[Data records]
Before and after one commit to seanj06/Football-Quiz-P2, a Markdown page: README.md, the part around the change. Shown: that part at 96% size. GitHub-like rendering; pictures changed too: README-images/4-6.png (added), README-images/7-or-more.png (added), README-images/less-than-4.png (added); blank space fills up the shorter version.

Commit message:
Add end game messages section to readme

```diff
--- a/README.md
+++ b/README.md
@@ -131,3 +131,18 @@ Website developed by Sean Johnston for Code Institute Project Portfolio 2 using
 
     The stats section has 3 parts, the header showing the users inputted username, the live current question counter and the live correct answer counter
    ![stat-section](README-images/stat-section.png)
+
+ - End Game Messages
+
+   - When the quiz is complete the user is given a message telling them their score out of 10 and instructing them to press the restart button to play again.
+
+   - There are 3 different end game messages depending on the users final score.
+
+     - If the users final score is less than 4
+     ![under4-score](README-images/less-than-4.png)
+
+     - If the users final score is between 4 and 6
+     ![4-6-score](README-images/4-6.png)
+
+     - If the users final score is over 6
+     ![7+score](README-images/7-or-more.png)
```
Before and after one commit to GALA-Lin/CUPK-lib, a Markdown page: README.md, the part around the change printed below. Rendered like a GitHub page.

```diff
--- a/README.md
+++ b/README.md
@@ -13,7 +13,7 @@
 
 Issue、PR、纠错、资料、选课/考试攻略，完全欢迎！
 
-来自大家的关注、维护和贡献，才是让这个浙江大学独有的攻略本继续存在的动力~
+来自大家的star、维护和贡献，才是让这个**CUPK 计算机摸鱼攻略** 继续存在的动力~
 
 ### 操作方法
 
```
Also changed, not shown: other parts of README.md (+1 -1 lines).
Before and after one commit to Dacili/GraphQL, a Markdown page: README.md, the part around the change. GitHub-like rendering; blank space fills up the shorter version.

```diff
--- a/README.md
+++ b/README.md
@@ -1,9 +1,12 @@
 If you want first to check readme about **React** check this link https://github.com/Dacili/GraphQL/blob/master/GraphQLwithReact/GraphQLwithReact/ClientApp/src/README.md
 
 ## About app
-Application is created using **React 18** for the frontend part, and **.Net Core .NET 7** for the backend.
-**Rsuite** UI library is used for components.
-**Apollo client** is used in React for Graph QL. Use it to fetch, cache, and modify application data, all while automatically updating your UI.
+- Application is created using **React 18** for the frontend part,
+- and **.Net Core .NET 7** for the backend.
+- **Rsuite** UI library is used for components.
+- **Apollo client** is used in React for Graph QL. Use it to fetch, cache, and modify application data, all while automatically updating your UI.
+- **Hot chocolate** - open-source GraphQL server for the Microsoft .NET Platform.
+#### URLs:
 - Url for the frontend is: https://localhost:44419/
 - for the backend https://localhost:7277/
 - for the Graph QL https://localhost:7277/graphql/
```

### EXERCISE BRIEF
Set down each entry exactly, leaving none out.

### ANSWER TO THE PROBLEM
Before and after one commit to seanj06/Football-Quiz-P2, a Markdown page: README.md, the part around the change. Shown: that part at 96% size. GitHub-like rendering; pictures changed too: README-images/4-6.png (added), README-images/7-or-more.png (added), README-images/less-than-4.png (added); blank space fills up the shorter version.

Commit message:
Add end game messages section to readme

```diff
--- a/README.md
+++ b/README.md
@@ -131,3 +131,18 @@ Website developed by Sean Johnston for Code Institute Project Portfolio 2 using
 
     The stats section has 3 parts, the header showing the users inputted username, the live current question counter and the live correct answer counter
    ![stat-section](README-images/stat-section.png)
+
+ - End Game Messages
+
+   - When the quiz is complete the user is given a message telling them their score out of 10 and instructing them to press the restart button to play again.
+
+   - There are 3 different end game messages depending on the users final score.
+
+     - If the users final score is less than 4
+     ![under4-score](README-images/less-than-4.png)
+
+     - If the users final score is between 4 and 6
+     ![4-6-score](README-images/4-6.png)
+
+     - If the users final score is over 6
+     ![7+score](README-images/7-or-more.png)
```
Before and after one commit to GALA-Lin/CUPK-lib, a Markdown page: README.md, the part around the change printed below. Rendered like a GitHub page.

```diff
--- a/README.md
+++ b/README.md
@@ -13,7 +13,7 @@
 
 Issue、PR、纠错、资料、选课/考试攻略，完全欢迎！
 
-来自大家的关注、维护和贡献，才是让这个浙江大学独有的攻略本继续存在的动力~
+来自大家的star、维护和贡献，才是让这个**CUPK 计算机摸鱼攻略** 继续存在的动力~
 
 ### 操作方法
 
```
Also changed, not shown: other parts of README.md (+1 -1 lines).
Before and after one commit to Dacili/GraphQL, a Markdown page: README.md, the part around the change. GitHub-like rendering; blank space fills up the shorter version.

```diff
--- a/README.md
+++ b/README.md
@@ -1,9 +1,12 @@
 If you want first to check readme about **React** check this link https://github.com/Dacili/GraphQL/blob/master/GraphQLwithReact/GraphQLwithReact/ClientApp/src/README.md
 
 ## About app
-Application is created using **React 18** for the frontend part, and **.Net Core .NET 7** for the backend.
-**Rsuite** UI library is used for components.
-**Apollo client** is used in React for Graph QL. Use it to fetch, cache, and modify application data, all while automatically updating your UI.
+- Application is created using **React 18** for the frontend part,
+- and **.Net Core .NET 7** for the backend.
+- **Rsuite** UI library is used for components.
+- **Apollo client** is used in React for Graph QL. Use it to fetch, cache, and modify application data, all while automatically updating your UI.
+- **Hot chocolate** - open-source GraphQL server for the Microsoft .NET Platform.
+#### URLs:
 - Url for the frontend is: https://localhost:44419/
 - for the backend https://localhost:7277/
 - for the Graph QL https://localhost:7277/graphql/
```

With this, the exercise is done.